A version of this article first appeared in the "Reliable Sources" newsletter. You can sign up for free right here.
The contrast simply could not be any more stark. While the top Democrats in the race for the White House shared their detailed plans for addressing the climate crisis, President Trump and a handful of his allies continued to make completely false claims about Hurricane Dorian, even as the storm gained strength and churned toward the Carolinas.
News outlets like the NYT and CNN have noted that climate change makes storms like Dorian more dangerous. This came up repeatedly during CNN's seven-hour town hall event with ten Democratic candidates.
But the president is not interested in talking about the climate crisis. He is interested in defending himself — even though there's no factual defense for his claims that Alabama was going to be "hit" by Dorian. Trump's own federal agencies denied it when he first brought it up on Sunday. But he is undeterred.
Why this matters: The president spread false info during an emergency situation three times in one day. Then insisted he was right when he was corrected. And he's still swearing he was right and suggesting news outlets should apologize to him. I believe this example of Trump's reality distortion field is so egregious that it will be recorded in history books.
During a briefing in the Oval Office on Wednesday, Trump held up an altered forecast map from last Thursday with parts of Alabama amateurishly circled in pen. His display of the map was clearly meant to back up his bogus assertions about Alabama being in the path of Dorian.
Later in the day, he insisted that many computer models said "Alabama was going to be hit very hard." He even tweeted out an old "spaghetti model" image that showed potential impacts to the state. But the image was from last Wednesday. Trump suddenly and falsely claimed Alabama was at risk on Sunday, when Dorian was showing signs of staying off the coast. What he said was objectively false. The people trying to defend him are denying basic geography and science lessons that we all learned in school. But they're trying anyway...

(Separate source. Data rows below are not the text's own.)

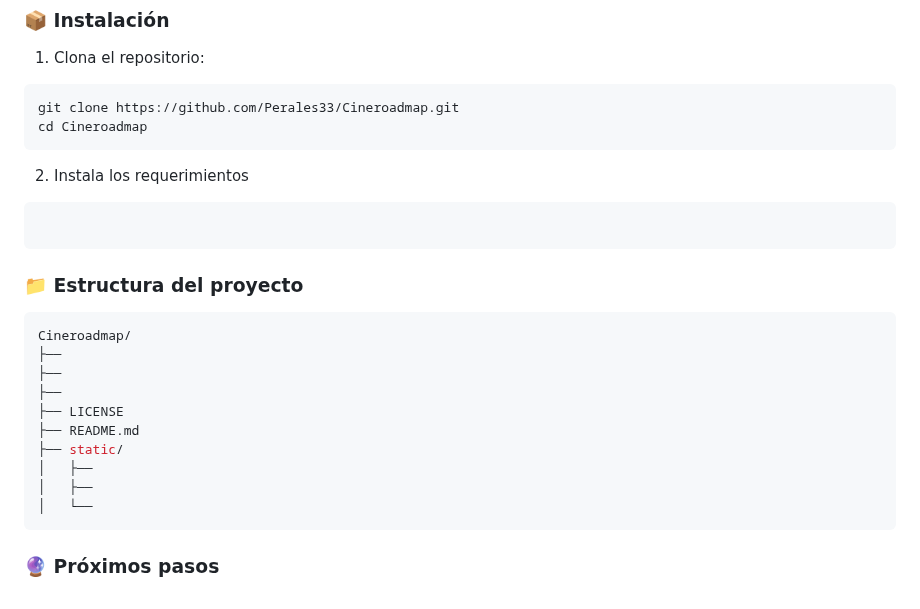
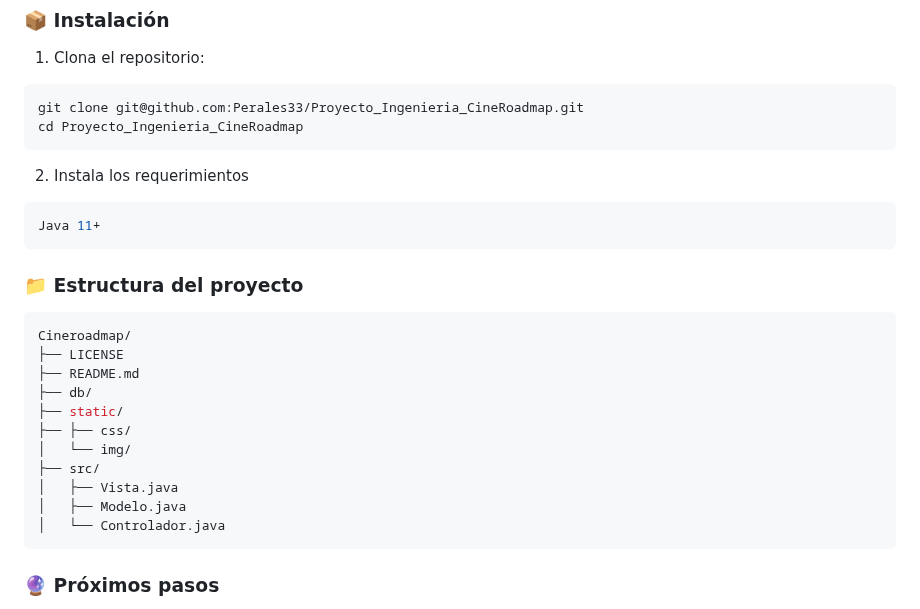
Before and after one commit to Perales33/Proyecto_Ingenieria_CineRoadmap, a Markdown page: Readme.md, the part around the change. GitHub-like rendering.

Commit message:
Actualizar Readme

````diff
--- a/Readme.md
+++ b/Readme.md
@@ -88,28 +88,29 @@
 1. Clona el repositorio:
 
 ```bash
-git clone https://github.com/Perales33/Cineroadmap.git
-cd Cineroadmap
+git clone git@github.com:Perales33/Proyecto_Ingenieria_CineRoadmap.git
+cd Proyecto_Ingenieria_CineRoadmap
 ```
 
 2. Instala los requerimientos
 
 ```bash
-
+Java 11+
 ```
 
 ### 📁 Estructura del proyecto <a name="estructura_del_proyecto"></a>
 ```bash
 Cineroadmap/
-├──
-├──
-├──
 ├── LICENSE
 ├── README.md
+├── db/
 ├── static/
-│   ├──
-│   ├──
-│   └──
+├── ├── css/
+│   └── img/
+├── src/
+│   ├── Vista.java
+│   ├── Modelo.java
+│   └── Controlador.java
 ```
 
 ### 🔮 Próximos pasos <a name="proximos_pasos"></a>
````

And this is how it happens, another case study in the destruction of a shared truth. Truth be told, I feel like part of the problem, even expending any energy explaining that Alabama wasn't in the path of Dorian. But the president's actions — lying and then insisting he didn't lie, in the face of all available evidence — need to be documented.
"Trump's map flap"
Per my TVEyes search, ABC's "World News Tonight" was the only broadcast nightly newscast to note and debunk Trump's falsehoods about Alabama.
ABC's Cecilia Vega noted: "It is a federal crime to knowingly issue or publish a false weather forecast. FEMA and NOAA referred "all questions about that seemingly doctored map back to the White House, where President Trump said he didn't know anything about it." I think ABC deserves credit for recognizing the significance of this story.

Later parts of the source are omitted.